Input data ::
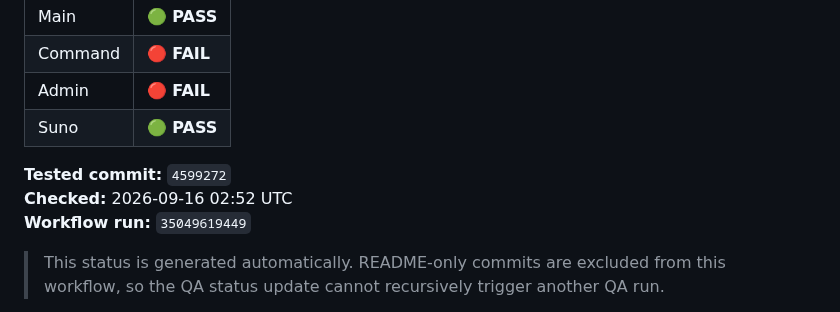
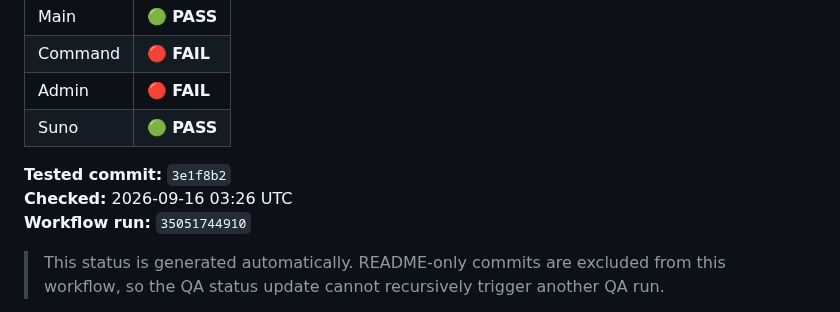
Before and after one commit to LILSYNNOFFICIAL/LILSYNNOFFICIAL, a Markdown page: README.md, the part around the change. GitHub-like rendering.

Commit message:
chore: update main surface QA status

```diff
--- a/README.md
+++ b/README.md
@@ -18,9 +18,9 @@
 | Admin | 🔴 **FAIL** |
 | Suno | 🟢 **PASS** |
 
-**Tested commit:** `4599272`
-**Checked:** 2026-09-16 02:52 UTC
-**Workflow run:** `35049619449`
+**Tested commit:** `3e1f8b2`
+**Checked:** 2026-09-16 03:26 UTC
+**Workflow run:** `35051744910`
 
 > This status is generated automatically. README-only commits are excluded from this workflow, so the QA status update cannot recursively trigger another QA run.
 
```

Assigned task :: Each line from the one containing "chore: update main surface QA status" through the end of the material must be returned exactly; no other line should appear.

Solution to this task ::
chore: update main surface QA status

```diff
--- a/README.md
+++ b/README.md
@@ -18,9 +18,9 @@
 | Admin | 🔴 **FAIL** |
 | Suno | 🟢 **PASS** |
 
-**Tested commit:** `4599272`
-**Checked:** 2026-09-16 02:52 UTC
-**Workflow run:** `35049619449`
+**Tested commit:** `3e1f8b2`
+**Checked:** 2026-09-16 03:26 UTC
+**Workflow run:** `35051744910`
 
 > This status is generated automatically. README-only commits are excluded from this workflow, so the QA status update cannot recursively trigger another QA run.
 
```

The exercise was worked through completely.